My father, Lawrence (Larry) Hurwit, was a brilliant, caring, philanthropic individual. He had profound integrity, empathy for those less fortunate, a hard-working nature, and a profound sense of responsibility to provide for his family in every way he knew best. He cherished the closeness of family.
He enjoyed life to its fullest with honor, passion and gusto. His valued honesty, empathy, goodness, humor, creativity, and perseverance, and made a big splash in this world… making it better than he found it.
Edith, his beloved wife and best friend of 67 years, was a truer life partner that can ever be had. Through her untiring love, self-giving nature, humor, natural smarts and intuition, she was his anchor, yet encouragingly set him free to develop, grow and succeed in untold ways.
I wish I knew his loving mother Helen (Milkowitz) Hurwit who passed away when he was around 20 years of age. She and Larry’s hard working, father Ben, must have had a big influence in grooming his character.
Ben and Helen’s other two sons, Albert and Bob, were extremely close with my father, and are each extraordinary in their own inimitable ways. I feel extremely fortunate to have such loving, brilliant and dutiful uncles. Their amazing characters, along with Larry’s, are an asset to the Hurwit/Milkowitz lineage, as are their families.
Larry was blessed with music in his cells. Helen recognized his innate talent early on and brought him to sing on the radio with perfect pitch at age three.
At some point, he could play virtually any instrument fluently, as soon long as he became familiar with the notes on the scale. He mostly enjoyed the piano and saxophone.
Upon graduation from high school, Larry enlisted into the Army for two years. Those in charge recognized his talent and made him the arranger of that Division’s Army Band. He immensely enjoyed his time in the Service while arranging music and playing the saxophone with his new orchestra buddies.
Larry grew up in the big band era & and while enjoying all music, subsequently jazz and theatrical music became his favorite genres. In the 1970’s, he wrote the score to an off broadway play called, “Sextet”. Clive Barnes, a (ruthless) former New York Times Theater Critic, keenly loved the music, however sadly, not so much on the storyline.
Larry composed hundreds, possibly a thousand songs, many which would bring tears to one’s eyes, but unfortunately the vast majority were never brought to the attention of the public.
He composed the score for several plays which were also never produced. He adored the arts and supported them regularly.
Larry was concerned about the course America was headed and composed music and lyrics supporting equality for all and democratic principals. His “Florida” song was officially on recognized by a by the Florida Legislative Resolution as Florida’s Official “Greeting Song”, while Bob Graham was Governor.
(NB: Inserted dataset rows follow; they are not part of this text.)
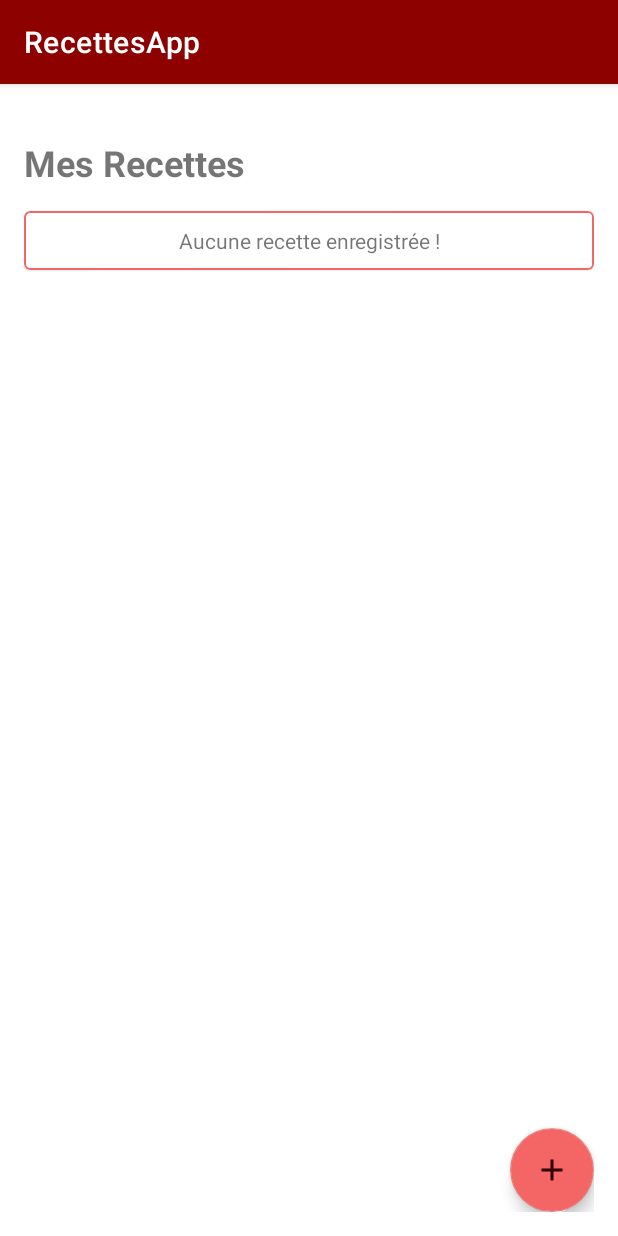
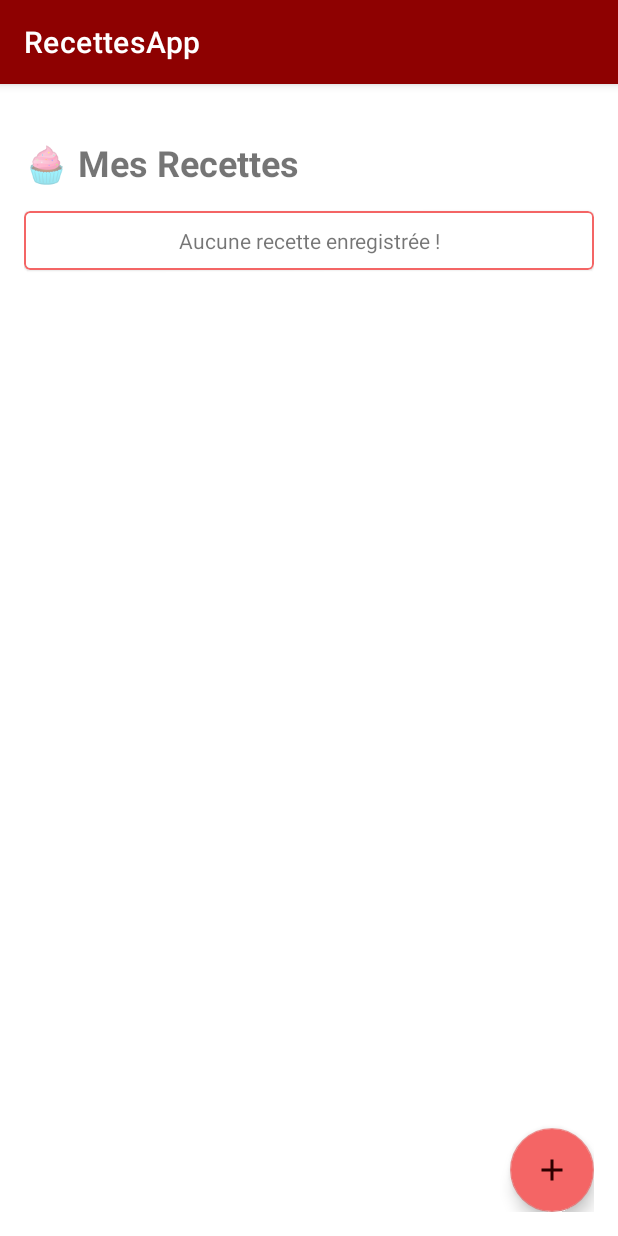
Before and after one commit to Zakuro89/AndroidApp, an Android app: the screen it shows after launch (MainActivity), on a phone screen of 412 x 824 dp. Run offline under Robolectric (Android 15) with nearby library versions, the phone set to English and light mode, and no system bars; our stand-ins replace Picasso, Room's generated code.

Commit message:
clarification code

```diff
--- a/app/src/main/java/com/example/epsi1/activity/MainActivity.kt
+++ b/app/src/main/java/com/example/epsi1/activity/MainActivity.kt
@@ -34,14 +34,16 @@ class MainActivity : AppCompatActivity() {
         super.onCreate(savedInstanceState)
         setContentView(R.layout.activity_main)
 
+        // initialisation de la bade de donnée et du DAO
         database = RecetteDatabase.getDatabase(this)
         recetteDao = database.recetteDao()
 
+        // configuration du RecclerView
         recyclerViewRecipe = findViewById(R.id.recipesRecyclerView)
         recyclerViewRecipe.layoutManager =
             LinearLayoutManager(this, LinearLayoutManager.HORIZONTAL, false)
 
-
+        // décoration entre les éléments pour les séparer
         val dividerItemDecoration = DividerItemDecoration(
             recyclerViewRecipe.context,
             (recyclerViewRecipe.layoutManager as LinearLayoutManager).orientation
@@ -69,6 +71,7 @@ class MainActivity : AppCompatActivity() {
 
     private fun loadRecipes() {
         CoroutineScope(Dispatchers.IO).launch {
+            // récupérer toutes les recettes
             val recettes = recetteDao.getAllRecettes()
 
             withContext(Dispatchers.Main) {
--- a/app/src/main/res/values/strings.xml
+++ b/app/src/main/res/values/strings.xml
@@ -1,7 +1,7 @@
 <resources>
     <!--    Main Activity-->
     <string name="app_name">RecettesApp</string>
-    <string name="title_text">Mes Recettes</string>
+    <string name="title_text">🧁 Mes Recettes</string>
     <string name="add_recipe_button">+</string>
     <string name="button_clicked">Bouton cliqué !</string>
     <string name="no_recipe">Aucune recette enregistrée !</string>
```
Also changed, not shown: app/src/main/java/com/example/epsi1/activity/AjouterRecette.kt (+19 -0 lines), app/src/main/java/com/example/epsi1/activity/RecetteDetails.kt (+8 -2 lines), app/src/main/java/com/example/epsi1/adapter/EtapeAdapter.kt (+0 -43 lines), app/src/main/java/com/example/epsi1/adapter/IngredientAdapter.kt (+0 -45 lines), app/src/main/java/com/example/epsi1/adapter/RecetteAdapter.kt (+0 -68 lines).
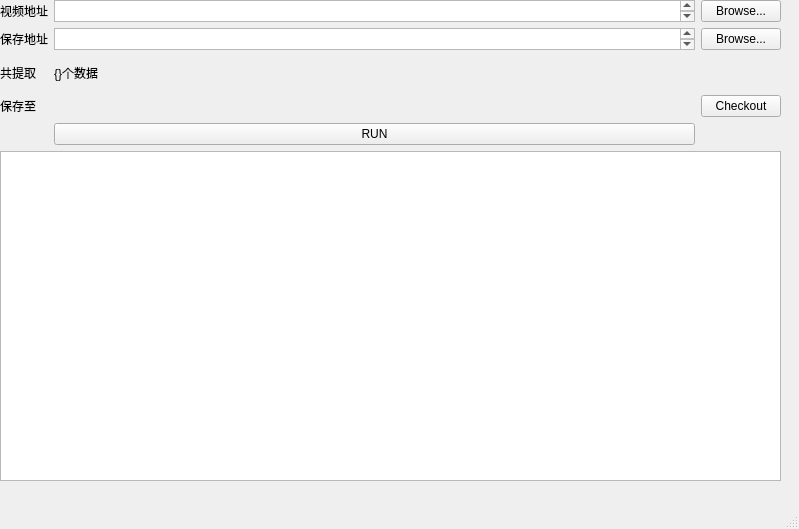
Qt form View/ui_main.ui (leonardozcm/OCR-digital-GUI) before a commit.
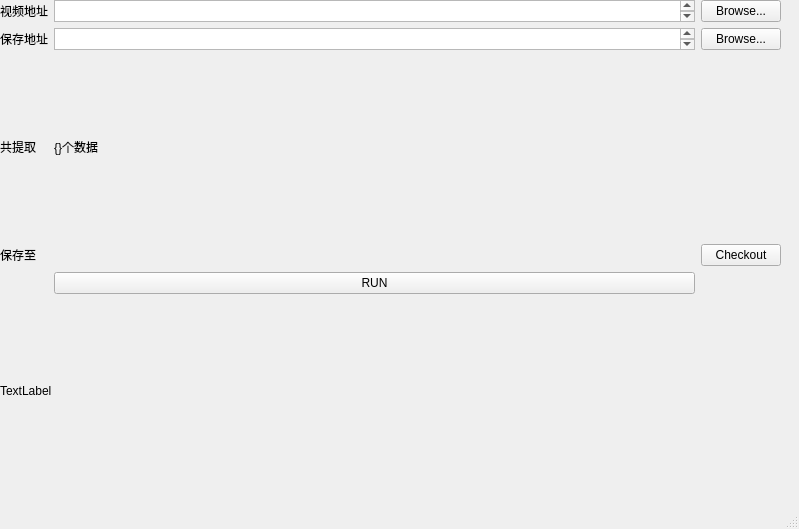
The same form after that commit.

Commit message: exception logic

The edit to the form file:
```diff
--- a/View/ui_main.ui
+++ b/View/ui_main.ui
@@ -23,7 +23,7 @@
       <height>481</height>
      </rect>
     </property>
-    <layout class="QGridLayout" name="gridLayout" rowstretch="1,1,1,1,1,10" rowminimumheight="0,0,0,0,0,0">
+    <layout class="QGridLayout" name="gridLayout" rowstretch="1,0,0,0,0,0">
      <item row="0" column="0">
       <widget class="QLabel" name="label">
        <property name="text">
@@ -92,16 +92,6 @@
        </property>
       </widget>
      </item>
-     <item row="5" column="0" colspan="3">
-      <widget class="QTextBrowser" name="logs_browser"/>
-     </item>
-     <item row="4" column="1">
-      <widget class="QPushButton" name="run_buttom">
-       <property name="text">
-        <string>RUN</string>
-       </property>
-      </widget>
-     </item>
      <item row="3" column="0" colspan="2">
       <widget class="QLabel" name="saved2path">
        <property name="text">
@@ -109,6 +99,13 @@
        </property>
       </widget>
      </item>
+     <item row="4" column="1">
+      <widget class="QPushButton" name="run_buttom">
+       <property name="text">
+        <string>RUN</string>
+       </property>
+      </widget>
+     </item>
      <item row="3" column="2">
       <widget class="QPushButton" name="checkout_pushButton">
        <property name="text">
@@ -116,6 +113,13 @@
        </property>
       </widget>
      </item>
+     <item row="5" column="0" colspan="3">
+      <widget class="QLabel" name="log_field">
+       <property name="text">
+        <string>TextLabel</string>
+       </property>
+      </widget>
+     </item>
     </layout>
    </widget>
   </widget>
```
The commit also changes 2 other files.
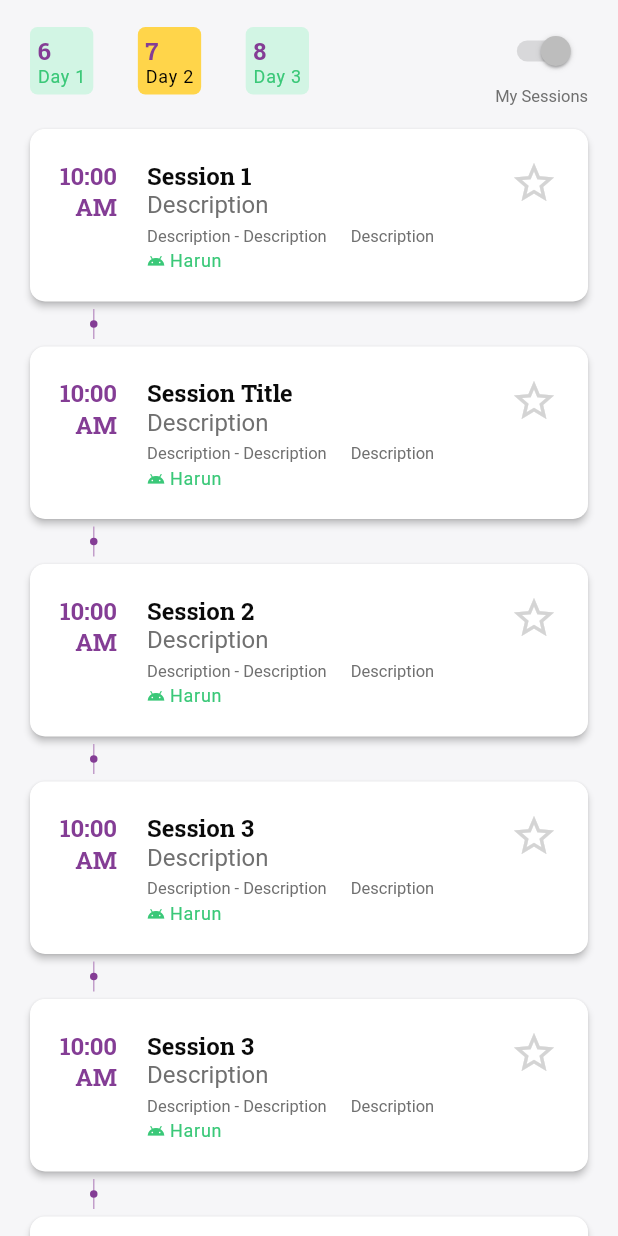
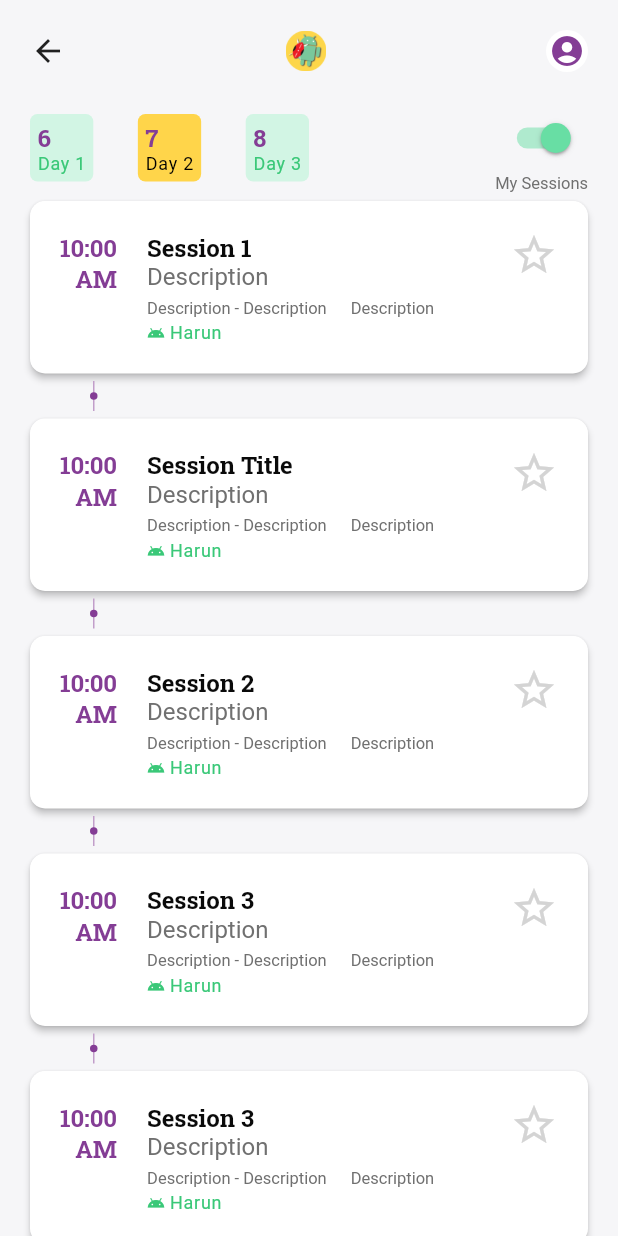
Before and after one commit to droidconKE/droidconke2020_flutter, a Flutter app: the SessionsScreen screen opened directly, on a phone screen of 412 x 824 dp. Run offline on Flutter 3.47's test engine with Material 2 defaults, Android fonts, the phone set to English and light mode, and no system bars; our stand-ins replace flutter_svg, freezed_annotation, google_fonts, rxdart; generated files the repository leaves out were written again; network calls fail.

Commit message:
Show AppBar on Sessions page

```diff
--- a/lib/ui/sessions/sessions_screen.dart
+++ b/lib/ui/sessions/sessions_screen.dart
@@ -2,6 +2,7 @@ import 'package:droidconke2020_flutter/models/models.dart';
 import 'package:droidconke2020_flutter/models/session.dart';
 import 'package:droidconke2020_flutter/ui/shared/button_group.dart';
 import 'package:droidconke2020_flutter/ui/sessions/session_list.dart';
+import 'package:droidconke2020_flutter/ui/shared/droidcon_app_bar.dart';
 import 'package:flutter/material.dart';
 
 class SessionsScreen extends StatelessWidget {
@@ -13,8 +14,12 @@ class SessionsScreen extends StatelessWidget {
           child: Column(
             children: <Widget>[
               Padding(
+                padding: const EdgeInsets.all(20),
+                child: DroidconAppBar(),
+              ),
+              Padding(
                 padding:
-                    const EdgeInsets.symmetric(horizontal: 20, vertical: 10),
+                    const EdgeInsets.symmetric(horizontal: 20),
                 child: Row(
                   children: <Widget>[
                     Expanded(
@@ -29,7 +34,7 @@ class SessionsScreen extends StatelessWidget {
                         children: <Widget>[
                           Column(
                             children: <Widget>[
-                              Switch.adaptive(value: true),
+                              Switch.adaptive(value: true, onChanged: (val){},),
                               Text(
                                 "My Sessions",
                                 style: Theme.of(context).textTheme.caption,
```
Wherever there was a piano, one could find there, spreading joy and fostering togetherness, even among strangers.
When not engrossed in music, he successfully made his living in real estate development, which took up a lot of his time for decades.
Idleness was not in Larry’s life-dictionary … he was wired fast to succeed and more importantly to proceed. He most naturally, thought “outside the box” which, with his sharp mind and persuasive manner, enabled him to get extraordinary things done - for instance the inception and creation of a home to aid women and children in desperate need of shelter and care. He organized contractors from every specialty of construction to donate their services, as he donated the land to the State of Florida. It was named the Ben and Helen Hurwit Family Resource Center, but the name was later changed to the Family Resource Center of South Florida. For his efforts and generosity, he was recognized with an award in the City of Miami. Most importantly now, children and women in need are still aided to this day, which would delight Larry.
Along with a “triple A personality”, Larry had a very funny sense of humor and was kind, caring and charming, in what I attempt to describe as an old-fashioned, “they just don’t make them like that anymore” kind of way.
In the last years of his life, while suffering from memory loss, he developed an integral awareness of his very close relationship to G-d, which he did not verbalize in earlier years. His more practical, analytical and philosophical nature metamorphosed into a simple, extremely heartfelt one, surprisingly dominated by one with deep spiritual awareness. His daily, very intimate conversations with G-d, with hands clasped together, were often eloquently verbalized and remarkably moving. I cannot recall a time when those sacred conversations did not begin and/or end with Larry profusely thanking G-d. He knew, without any shadow of doubt, that all along, G-d was the wind behind his sails every moment of his life.
I was privileged to have had the golden opportunity to assist my mom as his caregiver the final four years of his life, and was very amazed and inspired to witness his new spiritual aspirations, along with his gentlemanly sweetness, adorable humor and charm.
I feel unfathomably blessed to have known, much less be the daughter of, such a loving and extraordinary human being, who along with my dearest mother and spiritual master (of over 40 years), Sri Chinmoy, have inspired me most profoundly.
May my father rest in Peace and Bliss, in G-d’s All-Loving Embrace.
Tilvila Marci Hurwit